WHAT IS REQUIRED
In your copy, leave out the pictures; write out all the data exactly.
SUPPLIED RECORDS: Begin
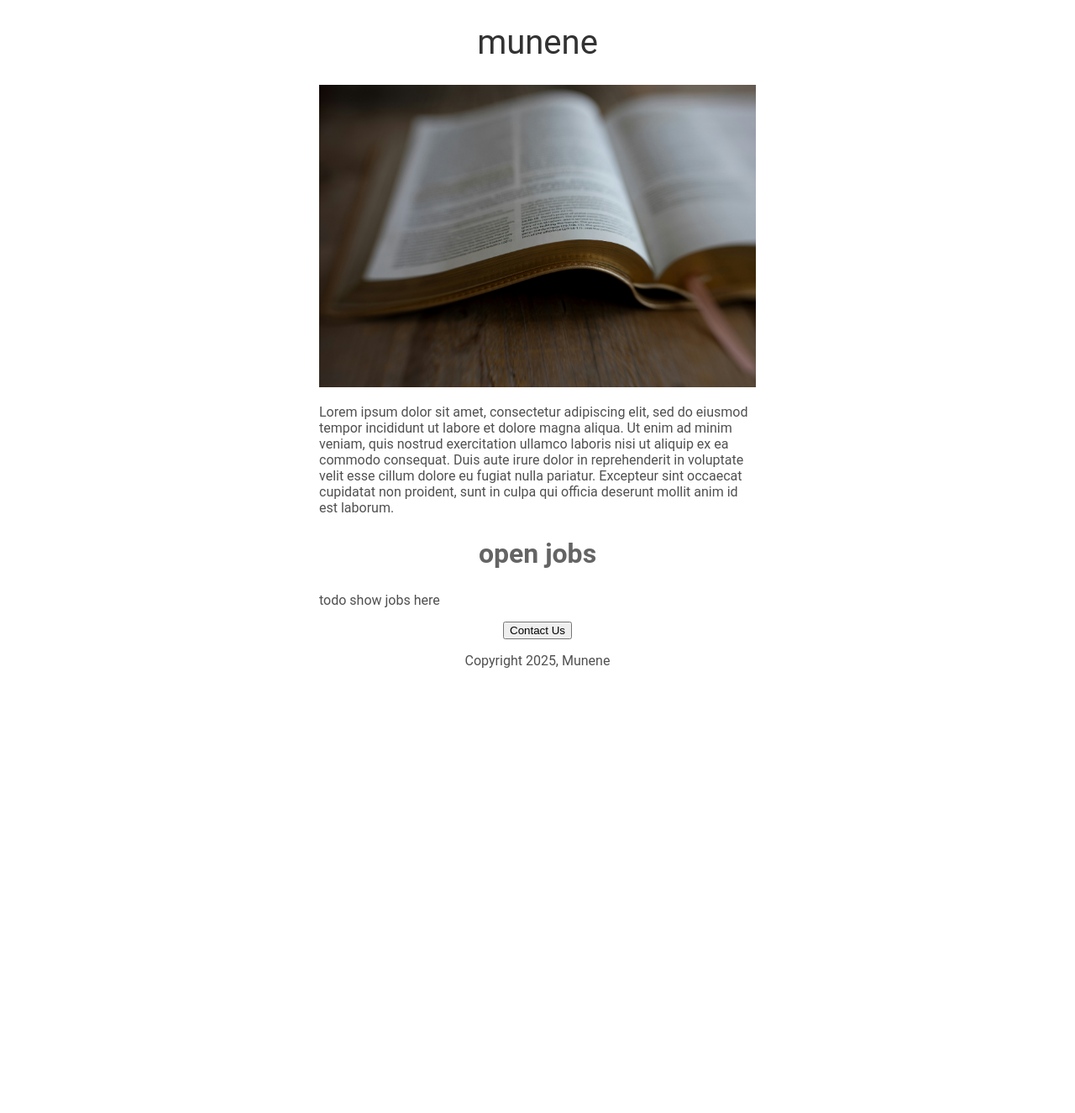
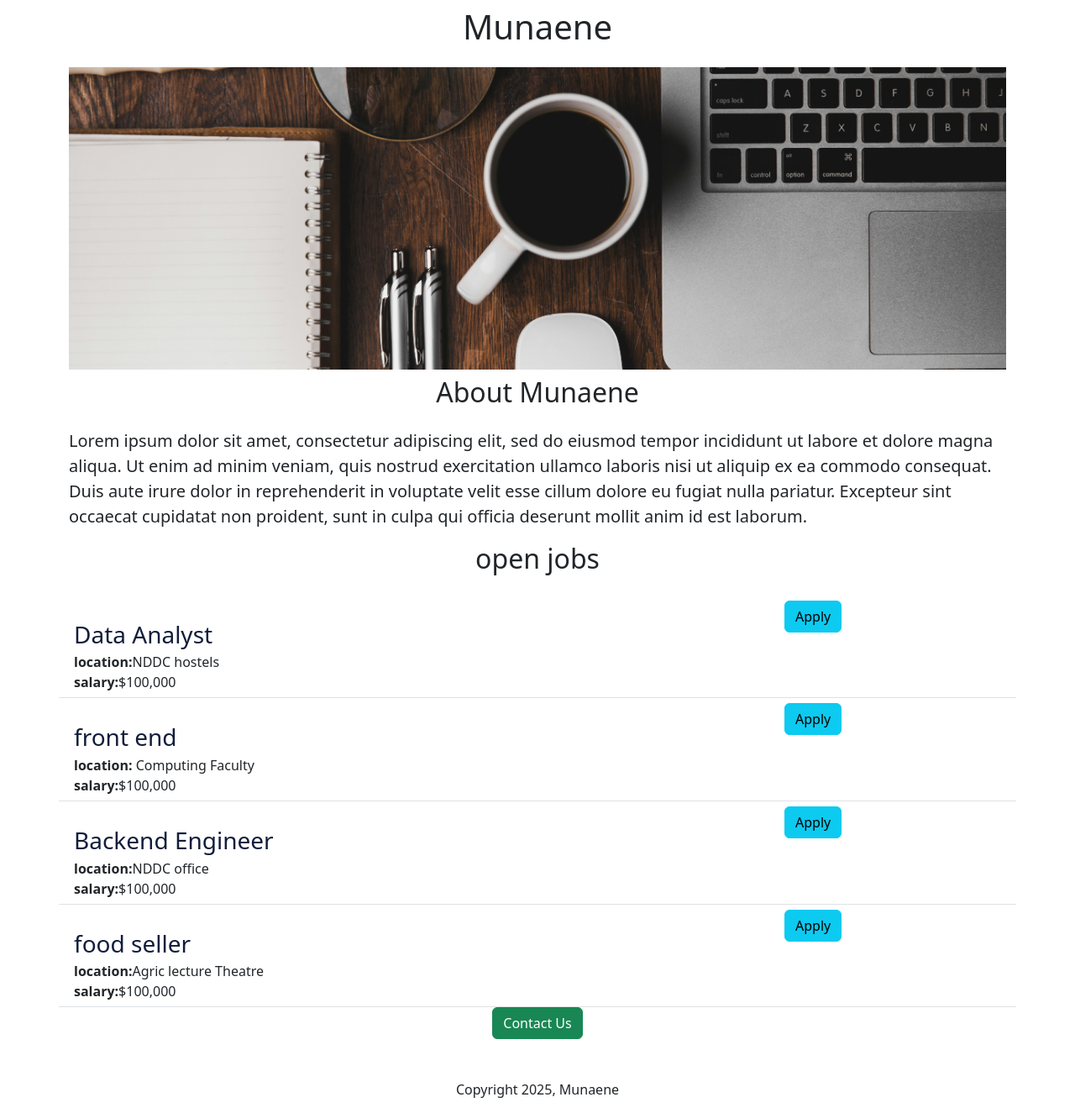
Before and after one commit to chikaanthony/Munene, a Flask app: page / in a window 1280 px wide. Shown: the whole page at 84% size. Before the commit the page ends 795 px from the top, so only its background shows below. Run offline with Flask 3, Linux system fonts and the light colour scheme.

Commit message:
added api route and dynamic data

```diff
--- a/app.py
+++ b/app.py
@@ -2,9 +2,38 @@ from flask import Flask, render_template
 
 app = Flask(__name__)
 
+JOBS = [
+  {
+    'id ': 1,
+    'title': 'Data Analyst',
+    'location': 'NDDC hostels',
+    'salary': '$100,000',
+  },
+  {
+    'id ': 2,
+    'title': 'front end',
+    'location': ' Computing Faculty',
+    'salary': '$100,000',
+  },
+{
+  'id ': 3,
+  'title': 'Backend Engineer ',
+  'location': 'NDDC office',
+  'salary': '$100,000',
+},
+{
+  'id ': 4,
+  'title': 'food seller',
+  'location': 'Agric lecture Theatre ',
+  'salary': '$100,000',
+},
+ ]
+
 @app.route('/')
 def hello_world():
-  return render_template('home.html')
+  return render_template('home.html',
+                         jobs=JOBS)
+
 
 if __name__ == '__main__':
   app.run(host='0.0.0.0', debug=True)
--- a/templates/home.html
+++ b/templates/home.html
@@ -1,50 +1,35 @@
 <!DOCTYPE html>
 <html lang="en">
   <head>
-     <title>Munene</title>
+     <meta charset="utf-8">
+      <meta name="viewport" content="width=device-width, initial-scale=1">
+     <link href="https://cdn.jsdelivr.net/npm/bootstrap@5.3.8/dist/css/bootstrap.min.css" rel="stylesheet" integrity="sha384-sRIl4kxILFvY47J16cr9ZwB07vP4J8+LH7qKQnuqkuIAvNWLzeN8tE5YBujZqJLB" crossorigin="anonymous">
+       </head>
+     <title>Munaene</title>
      <style>
-        h1{
-           font-size: 40px;
-           font-family: Roboto;
-           font-weight: normal;
-           color: rgb(50, 50, 50);
-           text-align: center;
+        #bible{
+           height: 360px;
+           width: 100%;
+           object-fit: cover;
         }
-
-       #bible{
-          width: 100%;
-          height: 360px;
-          object-fit: cover;
-       }
-
-      h2{
-         font-family: Roboto;
-         font-size:32px;
-         color: rgb(100, 100, 100);
-         text-align: center;
-      }
-
-      p{
-         color: rgb(80, 80, 80);
-         font-family: Roboto;
-      }
-      #container{
-         max-width: 520px;
-         margin:0 auto 0 auto ;
-      }
 
      </style>
   </head>
   <body>
-     <div id ="container">
-     <H1>munene</H1>
-     <img src = "{{ url_for ('static', filename = 'bible.jpg')}}" height="320" id="bible">
-     <p>Lorem ipsum dolor sit amet, consectetur adipiscing elit, sed do eiusmod tempor incididunt ut labore et dolore magna aliqua. Ut enim ad minim veniam, quis nostrud exercitation ullamco laboris nisi ut aliquip ex ea commodo consequat. Duis aute irure dolor in reprehenderit in voluptate velit esse cillum dolore eu fugiat nulla pariatur. Excepteur sint occaecat cupidatat non proident, sunt in culpa qui officia deserunt mollit anim id est laborum.</p>
- <h2>open jobs</h2>
-     <P>todo show jobs here</P>
+     <div id ="container" class="container">
+     <H1 class="text-center mt-2 mb-4">Munaene</H1>
+     <img src = "{{ url_for ('static', filename = 'Car.jpg')}}" height="320" id="bible"  class="img-fluid" >
+        <h2 class="text-center mt-2 mb-4">About Munaene</h2>
+     <p class="lead">Lorem ipsum dolor sit amet, consectetur adipiscing elit, sed do eiusmod tempor incididunt ut labore et dolore magna aliqua. Ut enim ad minim veniam, quis nostrud exercitation ullamco laboris nisi ut aliquip ex ea commodo consequat. Duis aute irure dolor in reprehenderit in voluptate velit esse cillum dolore eu fugiat nulla pariatur. Excepteur sint occaecat cupidatat non proident, sunt in culpa qui officia deserunt mollit anim id est laborum.</p>
+ <h2 class="text-center mt-2 mb-4">open jobs</h2>
+     <div>
+        {% for job in jobs%}
+        {% include 'jobitems.html' %}
+         {% endfor %}
+     </div>
         <div style="text-align: center;">
-     <button>Contact Us</button>
-     <p id="footer">Copyright 2025, Munene</p></div>
+     <button class="btn btn-success">Contact Us</button>
+     <p id="footer" class="mt-5">Copyright 2025, Munaene</p></div>
         </div>
   </body>
 </html>
--- /dev/null
+++ b/templates/jobitems.html
@@ -0,0 +1,21 @@
+
+<div class="border-bottom row" style="padding: 6px;">
+   <div class=" col-9">
+    <h3
+       style="color: #121d3b" class="mb-1 mt-4">
+       {{job['title']}}
+    </h3>
+    <div>
+     <b>location:</b>{{job['location']}}
+     </div>
+   {% if 'salary' in job%}
+        <div>
+           <b>salary:</b>{{job['salary']}}
+           </div>
+   {% endif %}
+   </div>
+   <div class="col-3">
+   <button type="button" class="btn btn-info">Apply</button>
+   </div>
+
+           </div>
```
Also changed, not shown: static/Car.jpg (added).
SUPPLIED RECORDS: End
OUTPUT OF THE TASK
Before and after one commit to chikaanthony/Munene, a Flask app: page / in a window 1280 px wide. Shown: the whole page at 84% size. Before the commit the page ends 795 px from the top, so only its background shows below. Run offline with Flask 3, Linux system fonts and the light colour scheme.

Commit message:
added api route and dynamic data

```diff
--- a/app.py
+++ b/app.py
@@ -2,9 +2,38 @@ from flask import Flask, render_template
 
 app = Flask(__name__)
 
+JOBS = [
+  {
+    'id ': 1,
+    'title': 'Data Analyst',
+    'location': 'NDDC hostels',
+    'salary': '$100,000',
+  },
+  {
+    'id ': 2,
+    'title': 'front end',
+    'location': ' Computing Faculty',
+    'salary': '$100,000',
+  },
+{
+  'id ': 3,
+  'title': 'Backend Engineer ',
+  'location': 'NDDC office',
+  'salary': '$100,000',
+},
+{
+  'id ': 4,
+  'title': 'food seller',
+  'location': 'Agric lecture Theatre ',
+  'salary': '$100,000',
+},
+ ]
+
 @app.route('/')
 def hello_world():
-  return render_template('home.html')
+  return render_template('home.html',
+                         jobs=JOBS)
+
 
 if __name__ == '__main__':
   app.run(host='0.0.0.0', debug=True)
--- a/templates/home.html
+++ b/templates/home.html
@@ -1,50 +1,35 @@
 <!DOCTYPE html>
 <html lang="en">
   <head>
-     <title>Munene</title>
+     <meta charset="utf-8">
+      <meta name="viewport" content="width=device-width, initial-scale=1">
+     <link href="https://cdn.jsdelivr.net/npm/bootstrap@5.3.8/dist/css/bootstrap.min.css" rel="stylesheet" integrity="sha384-sRIl4kxILFvY47J16cr9ZwB07vP4J8+LH7qKQnuqkuIAvNWLzeN8tE5YBujZqJLB" crossorigin="anonymous">
+       </head>
+     <title>Munaene</title>
      <style>
-        h1{
-           font-size: 40px;
-           font-family: Roboto;
-           font-weight: normal;
-           color: rgb(50, 50, 50);
-           text-align: center;
+        #bible{
+           height: 360px;
+           width: 100%;
+           object-fit: cover;
         }
-
-       #bible{
-          width: 100%;
-          height: 360px;
-          object-fit: cover;
-       }
-
-      h2{
-         font-family: Roboto;
-         font-size:32px;
-         color: rgb(100, 100, 100);
-         text-align: center;
-      }
-
-      p{
-         color: rgb(80, 80, 80);
-         font-family: Roboto;
-      }
-      #container{
-         max-width: 520px;
-         margin:0 auto 0 auto ;
-      }
 
      </style>
   </head>
   <body>
-     <div id ="container">
-     <H1>munene</H1>
-     <img src = "{{ url_for ('static', filename = 'bible.jpg')}}" height="320" id="bible">
-     <p>Lorem ipsum dolor sit amet, consectetur adipiscing elit, sed do eiusmod tempor incididunt ut labore et dolore magna aliqua. Ut enim ad minim veniam, quis nostrud exercitation ullamco laboris nisi ut aliquip ex ea commodo consequat. Duis aute irure dolor in reprehenderit in voluptate velit esse cillum dolore eu fugiat nulla pariatur. Excepteur sint occaecat cupidatat non proident, sunt in culpa qui officia deserunt mollit anim id est laborum.</p>
- <h2>open jobs</h2>
-     <P>todo show jobs here</P>
+     <div id ="container" class="container">
+     <H1 class="text-center mt-2 mb-4">Munaene</H1>
+     <img src = "{{ url_for ('static', filename = 'Car.jpg')}}" height="320" id="bible"  class="img-fluid" >
+        <h2 class="text-center mt-2 mb-4">About Munaene</h2>
+     <p class="lead">Lorem ipsum dolor sit amet, consectetur adipiscing elit, sed do eiusmod tempor incididunt ut labore et dolore magna aliqua. Ut enim ad minim veniam, quis nostrud exercitation ullamco laboris nisi ut aliquip ex ea commodo consequat. Duis aute irure dolor in reprehenderit in voluptate velit esse cillum dolore eu fugiat nulla pariatur. Excepteur sint occaecat cupidatat non proident, sunt in culpa qui officia deserunt mollit anim id est laborum.</p>
+ <h2 class="text-center mt-2 mb-4">open jobs</h2>
+     <div>
+        {% for job in jobs%}
+        {% include 'jobitems.html' %}
+         {% endfor %}
+     </div>
         <div style="text-align: center;">
-     <button>Contact Us</button>
-     <p id="footer">Copyright 2025, Munene</p></div>
+     <button class="btn btn-success">Contact Us</button>
+     <p id="footer" class="mt-5">Copyright 2025, Munaene</p></div>
         </div>
   </body>
 </html>
--- /dev/null
+++ b/templates/jobitems.html
@@ -0,0 +1,21 @@
+
+<div class="border-bottom row" style="padding: 6px;">
+   <div class=" col-9">
+    <h3
+       style="color: #121d3b" class="mb-1 mt-4">
+       {{job['title']}}
+    </h3>
+    <div>
+     <b>location:</b>{{job['location']}}
+     </div>
+   {% if 'salary' in job%}
+        <div>
+           <b>salary:</b>{{job['salary']}}
+           </div>
+   {% endif %}
+   </div>
+   <div class="col-3">
+   <button type="button" class="btn btn-info">Apply</button>
+   </div>
+
+           </div>
```
Also changed, not shown: static/Car.jpg (added).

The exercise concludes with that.